[Start of Attachment]

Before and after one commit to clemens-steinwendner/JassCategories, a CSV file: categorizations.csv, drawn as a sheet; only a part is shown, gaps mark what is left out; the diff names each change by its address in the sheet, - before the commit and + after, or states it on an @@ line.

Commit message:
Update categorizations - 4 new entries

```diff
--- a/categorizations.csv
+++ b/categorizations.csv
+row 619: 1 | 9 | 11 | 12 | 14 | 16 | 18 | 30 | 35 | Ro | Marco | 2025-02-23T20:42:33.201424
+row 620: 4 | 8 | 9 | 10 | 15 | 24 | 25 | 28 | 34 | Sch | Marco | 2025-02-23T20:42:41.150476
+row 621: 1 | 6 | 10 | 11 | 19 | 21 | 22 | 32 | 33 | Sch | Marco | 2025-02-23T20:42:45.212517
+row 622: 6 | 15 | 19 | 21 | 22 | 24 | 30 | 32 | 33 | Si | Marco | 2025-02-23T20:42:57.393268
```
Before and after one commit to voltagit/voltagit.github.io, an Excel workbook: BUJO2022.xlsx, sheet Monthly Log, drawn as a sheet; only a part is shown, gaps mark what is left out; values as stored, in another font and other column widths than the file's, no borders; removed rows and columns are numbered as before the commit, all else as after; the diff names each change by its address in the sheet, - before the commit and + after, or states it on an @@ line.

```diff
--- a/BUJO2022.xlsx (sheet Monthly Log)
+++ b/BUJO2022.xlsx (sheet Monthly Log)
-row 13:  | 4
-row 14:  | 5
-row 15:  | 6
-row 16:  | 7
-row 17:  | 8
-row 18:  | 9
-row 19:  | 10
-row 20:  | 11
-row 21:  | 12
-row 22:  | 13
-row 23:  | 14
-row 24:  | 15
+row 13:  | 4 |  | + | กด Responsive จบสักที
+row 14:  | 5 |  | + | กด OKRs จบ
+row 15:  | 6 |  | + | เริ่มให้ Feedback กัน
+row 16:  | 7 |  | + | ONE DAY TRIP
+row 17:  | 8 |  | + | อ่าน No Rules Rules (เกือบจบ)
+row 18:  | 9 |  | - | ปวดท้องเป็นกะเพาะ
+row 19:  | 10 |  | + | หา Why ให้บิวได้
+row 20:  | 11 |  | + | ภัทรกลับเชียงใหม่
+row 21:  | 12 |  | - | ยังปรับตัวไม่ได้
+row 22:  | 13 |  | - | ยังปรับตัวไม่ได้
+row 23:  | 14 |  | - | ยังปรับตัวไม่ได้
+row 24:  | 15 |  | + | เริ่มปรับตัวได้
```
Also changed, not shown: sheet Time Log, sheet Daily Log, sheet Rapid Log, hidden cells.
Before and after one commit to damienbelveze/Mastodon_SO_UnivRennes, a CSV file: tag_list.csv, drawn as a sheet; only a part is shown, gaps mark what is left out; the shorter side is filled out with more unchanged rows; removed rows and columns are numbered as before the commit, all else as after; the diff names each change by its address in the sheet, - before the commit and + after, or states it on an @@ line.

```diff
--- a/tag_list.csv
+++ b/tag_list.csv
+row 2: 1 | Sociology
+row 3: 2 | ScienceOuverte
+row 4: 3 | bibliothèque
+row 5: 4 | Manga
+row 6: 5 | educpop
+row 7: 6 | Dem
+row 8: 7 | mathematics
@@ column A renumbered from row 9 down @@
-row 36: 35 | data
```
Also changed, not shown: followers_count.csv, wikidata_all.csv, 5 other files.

[End of Attachment]

### Exercise directions:
Give the entries again in full, exactly as they are written.

### Result of the exercise:
Before and after one commit to clemens-steinwendner/JassCategories, a CSV file: categorizations.csv, drawn as a sheet; only a part is shown, gaps mark what is left out; the diff names each change by its address in the sheet, - before the commit and + after, or states it on an @@ line.

Commit message:
Update categorizations - 4 new entries

```diff
--- a/categorizations.csv
+++ b/categorizations.csv
+row 619: 1 | 9 | 11 | 12 | 14 | 16 | 18 | 30 | 35 | Ro | Marco | 2025-02-23T20:42:33.201424
+row 620: 4 | 8 | 9 | 10 | 15 | 24 | 25 | 28 | 34 | Sch | Marco | 2025-02-23T20:42:41.150476
+row 621: 1 | 6 | 10 | 11 | 19 | 21 | 22 | 32 | 33 | Sch | Marco | 2025-02-23T20:42:45.212517
+row 622: 6 | 15 | 19 | 21 | 22 | 24 | 30 | 32 | 33 | Si | Marco | 2025-02-23T20:42:57.393268
```
Before and after one commit to voltagit/voltagit.github.io, an Excel workbook: BUJO2022.xlsx, sheet Monthly Log, drawn as a sheet; only a part is shown, gaps mark what is left out; values as stored, in another font and other column widths than the file's, no borders; removed rows and columns are numbered as before the commit, all else as after; the diff names each change by its address in the sheet, - before the commit and + after, or states it on an @@ line.

```diff
--- a/BUJO2022.xlsx (sheet Monthly Log)
+++ b/BUJO2022.xlsx (sheet Monthly Log)
-row 13:  | 4
-row 14:  | 5
-row 15:  | 6
-row 16:  | 7
-row 17:  | 8
-row 18:  | 9
-row 19:  | 10
-row 20:  | 11
-row 21:  | 12
-row 22:  | 13
-row 23:  | 14
-row 24:  | 15
+row 13:  | 4 |  | + | กด Responsive จบสักที
+row 14:  | 5 |  | + | กด OKRs จบ
+row 15:  | 6 |  | + | เริ่มให้ Feedback กัน
+row 16:  | 7 |  | + | ONE DAY TRIP
+row 17:  | 8 |  | + | อ่าน No Rules Rules (เกือบจบ)
+row 18:  | 9 |  | - | ปวดท้องเป็นกะเพาะ
+row 19:  | 10 |  | + | หา Why ให้บิวได้
+row 20:  | 11 |  | + | ภัทรกลับเชียงใหม่
+row 21:  | 12 |  | - | ยังปรับตัวไม่ได้
+row 22:  | 13 |  | - | ยังปรับตัวไม่ได้
+row 23:  | 14 |  | - | ยังปรับตัวไม่ได้
+row 24:  | 15 |  | + | เริ่มปรับตัวได้
```
Also changed, not shown: sheet Time Log, sheet Daily Log, sheet Rapid Log, hidden cells.
Before and after one commit to damienbelveze/Mastodon_SO_UnivRennes, a CSV file: tag_list.csv, drawn as a sheet; only a part is shown, gaps mark what is left out; the shorter side is filled out with more unchanged rows; removed rows and columns are numbered as before the commit, all else as after; the diff names each change by its address in the sheet, - before the commit and + after, or states it on an @@ line.

```diff
--- a/tag_list.csv
+++ b/tag_list.csv
+row 2: 1 | Sociology
+row 3: 2 | ScienceOuverte
+row 4: 3 | bibliothèque
+row 5: 4 | Manga
+row 6: 5 | educpop
+row 7: 6 | Dem
+row 8: 7 | mathematics
@@ column A renumbered from row 9 down @@
-row 36: 35 | data
```
Also changed, not shown: followers_count.csv, wikidata_all.csv, 5 other files.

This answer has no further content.